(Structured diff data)
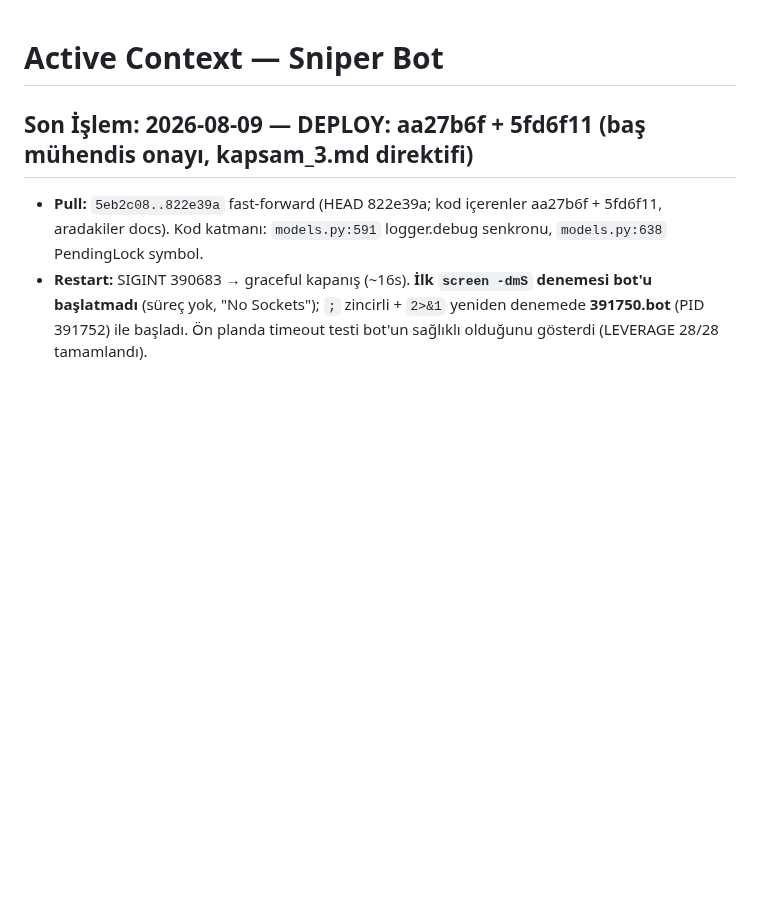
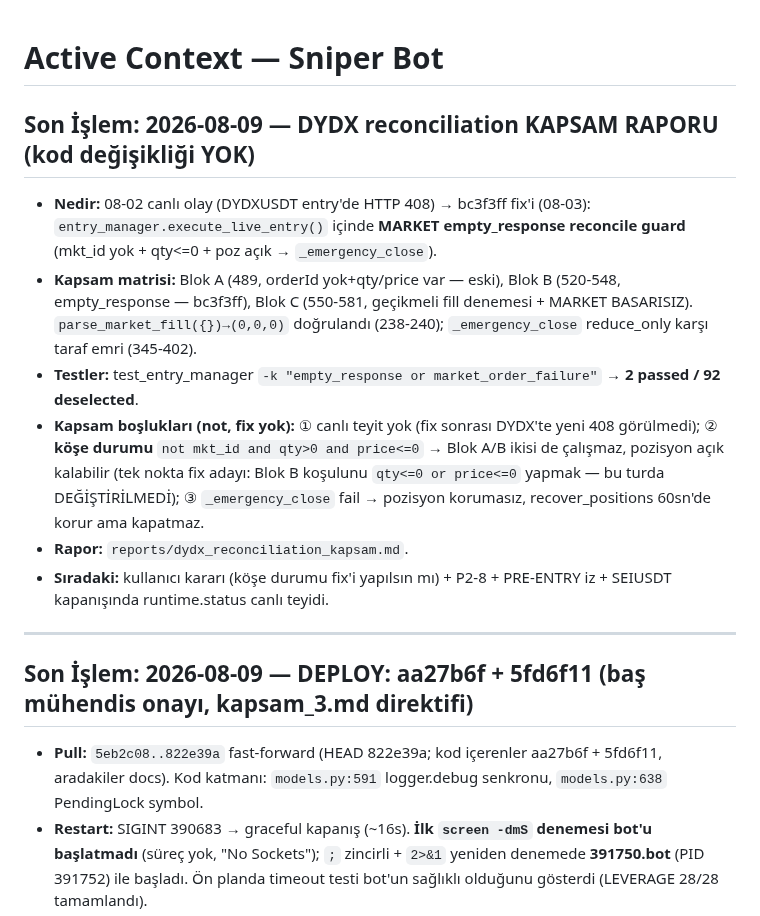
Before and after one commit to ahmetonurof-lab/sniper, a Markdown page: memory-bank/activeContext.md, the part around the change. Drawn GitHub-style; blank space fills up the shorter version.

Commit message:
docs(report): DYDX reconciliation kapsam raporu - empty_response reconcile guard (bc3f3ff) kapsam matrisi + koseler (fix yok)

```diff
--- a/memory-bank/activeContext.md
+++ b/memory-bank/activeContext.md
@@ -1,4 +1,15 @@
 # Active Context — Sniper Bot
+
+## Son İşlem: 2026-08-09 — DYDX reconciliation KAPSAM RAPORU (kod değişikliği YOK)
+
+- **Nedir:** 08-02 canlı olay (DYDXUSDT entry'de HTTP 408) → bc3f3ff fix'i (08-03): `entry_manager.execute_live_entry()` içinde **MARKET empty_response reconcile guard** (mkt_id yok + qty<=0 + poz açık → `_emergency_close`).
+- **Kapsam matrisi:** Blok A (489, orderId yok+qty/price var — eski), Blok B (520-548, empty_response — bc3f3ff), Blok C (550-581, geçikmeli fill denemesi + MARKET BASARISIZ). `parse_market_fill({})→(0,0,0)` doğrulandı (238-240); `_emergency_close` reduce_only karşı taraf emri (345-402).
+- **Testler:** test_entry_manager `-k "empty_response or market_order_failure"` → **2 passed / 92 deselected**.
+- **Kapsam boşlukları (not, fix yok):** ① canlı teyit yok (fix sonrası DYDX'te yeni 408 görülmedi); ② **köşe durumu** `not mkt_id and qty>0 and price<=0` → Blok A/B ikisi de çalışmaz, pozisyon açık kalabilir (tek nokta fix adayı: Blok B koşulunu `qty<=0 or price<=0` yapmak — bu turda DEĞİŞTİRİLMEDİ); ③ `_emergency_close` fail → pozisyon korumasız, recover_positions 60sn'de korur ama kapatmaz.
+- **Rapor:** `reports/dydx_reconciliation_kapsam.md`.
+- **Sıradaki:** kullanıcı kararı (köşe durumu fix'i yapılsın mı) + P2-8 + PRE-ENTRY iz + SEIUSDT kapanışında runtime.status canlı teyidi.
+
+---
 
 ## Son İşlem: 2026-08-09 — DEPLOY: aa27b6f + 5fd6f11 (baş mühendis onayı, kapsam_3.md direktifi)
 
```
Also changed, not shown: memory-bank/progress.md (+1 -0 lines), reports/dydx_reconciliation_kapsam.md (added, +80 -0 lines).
==
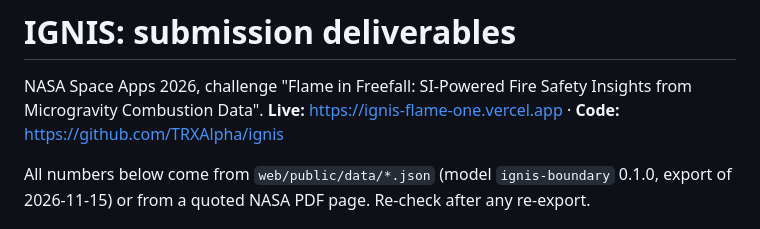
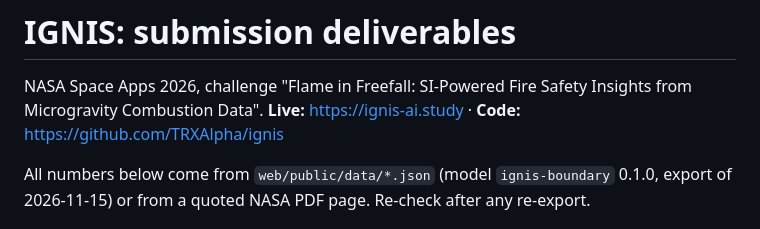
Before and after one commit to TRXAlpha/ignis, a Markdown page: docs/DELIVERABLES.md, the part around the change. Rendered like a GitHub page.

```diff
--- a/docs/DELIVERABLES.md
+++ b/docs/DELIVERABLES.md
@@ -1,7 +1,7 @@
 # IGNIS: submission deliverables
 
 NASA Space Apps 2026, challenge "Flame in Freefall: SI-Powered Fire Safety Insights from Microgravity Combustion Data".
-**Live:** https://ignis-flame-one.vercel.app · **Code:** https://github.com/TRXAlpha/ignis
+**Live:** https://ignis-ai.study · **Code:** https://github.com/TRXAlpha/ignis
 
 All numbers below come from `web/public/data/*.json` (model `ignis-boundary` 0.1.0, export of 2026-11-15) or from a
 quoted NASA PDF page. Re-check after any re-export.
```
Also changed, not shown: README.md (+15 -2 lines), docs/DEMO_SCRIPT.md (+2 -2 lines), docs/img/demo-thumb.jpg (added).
==
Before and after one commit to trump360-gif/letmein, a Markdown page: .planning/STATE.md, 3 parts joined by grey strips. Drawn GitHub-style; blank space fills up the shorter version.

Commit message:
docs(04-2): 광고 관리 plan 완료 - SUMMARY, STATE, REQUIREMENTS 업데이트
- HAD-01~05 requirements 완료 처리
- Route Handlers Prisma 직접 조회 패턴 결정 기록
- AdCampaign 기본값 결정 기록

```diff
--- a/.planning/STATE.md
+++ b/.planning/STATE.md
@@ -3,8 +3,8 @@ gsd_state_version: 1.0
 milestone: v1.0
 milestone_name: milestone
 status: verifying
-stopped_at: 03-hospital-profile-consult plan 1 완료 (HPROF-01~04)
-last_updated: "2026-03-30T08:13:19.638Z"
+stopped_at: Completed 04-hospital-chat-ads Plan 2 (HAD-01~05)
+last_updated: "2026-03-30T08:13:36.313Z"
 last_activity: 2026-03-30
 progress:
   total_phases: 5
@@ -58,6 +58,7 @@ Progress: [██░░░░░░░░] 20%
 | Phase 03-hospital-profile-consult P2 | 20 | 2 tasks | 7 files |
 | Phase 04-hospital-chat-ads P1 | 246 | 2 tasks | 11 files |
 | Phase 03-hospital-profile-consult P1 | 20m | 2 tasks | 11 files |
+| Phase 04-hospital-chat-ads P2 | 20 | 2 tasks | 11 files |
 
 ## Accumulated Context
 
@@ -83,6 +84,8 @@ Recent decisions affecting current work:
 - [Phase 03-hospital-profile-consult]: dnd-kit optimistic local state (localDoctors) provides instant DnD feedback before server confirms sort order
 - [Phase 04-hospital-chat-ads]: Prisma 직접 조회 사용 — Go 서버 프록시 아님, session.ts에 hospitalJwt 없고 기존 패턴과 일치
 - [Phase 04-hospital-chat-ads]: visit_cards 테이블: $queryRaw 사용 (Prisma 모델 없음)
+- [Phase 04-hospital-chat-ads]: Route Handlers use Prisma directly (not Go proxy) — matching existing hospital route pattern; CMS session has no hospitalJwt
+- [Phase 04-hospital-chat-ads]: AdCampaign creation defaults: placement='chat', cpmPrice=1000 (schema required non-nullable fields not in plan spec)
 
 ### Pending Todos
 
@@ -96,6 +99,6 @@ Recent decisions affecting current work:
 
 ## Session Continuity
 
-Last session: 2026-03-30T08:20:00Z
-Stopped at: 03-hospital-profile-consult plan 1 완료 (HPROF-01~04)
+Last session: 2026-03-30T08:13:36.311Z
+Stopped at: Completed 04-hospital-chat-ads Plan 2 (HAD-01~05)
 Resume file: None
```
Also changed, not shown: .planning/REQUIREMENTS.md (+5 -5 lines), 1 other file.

» Problem to work on
Search the entries for the word "lines". Copy each line where it appears.

» Response below
Also changed, not shown: memory-bank/progress.md (+1 -0 lines), reports/dydx_reconciliation_kapsam.md (added, +80 -0 lines).
Also changed, not shown: README.md (+15 -2 lines), docs/DEMO_SCRIPT.md (+2 -2 lines), docs/img/demo-thumb.jpg (added).
Also changed, not shown: .planning/REQUIREMENTS.md (+5 -5 lines), 1 other file.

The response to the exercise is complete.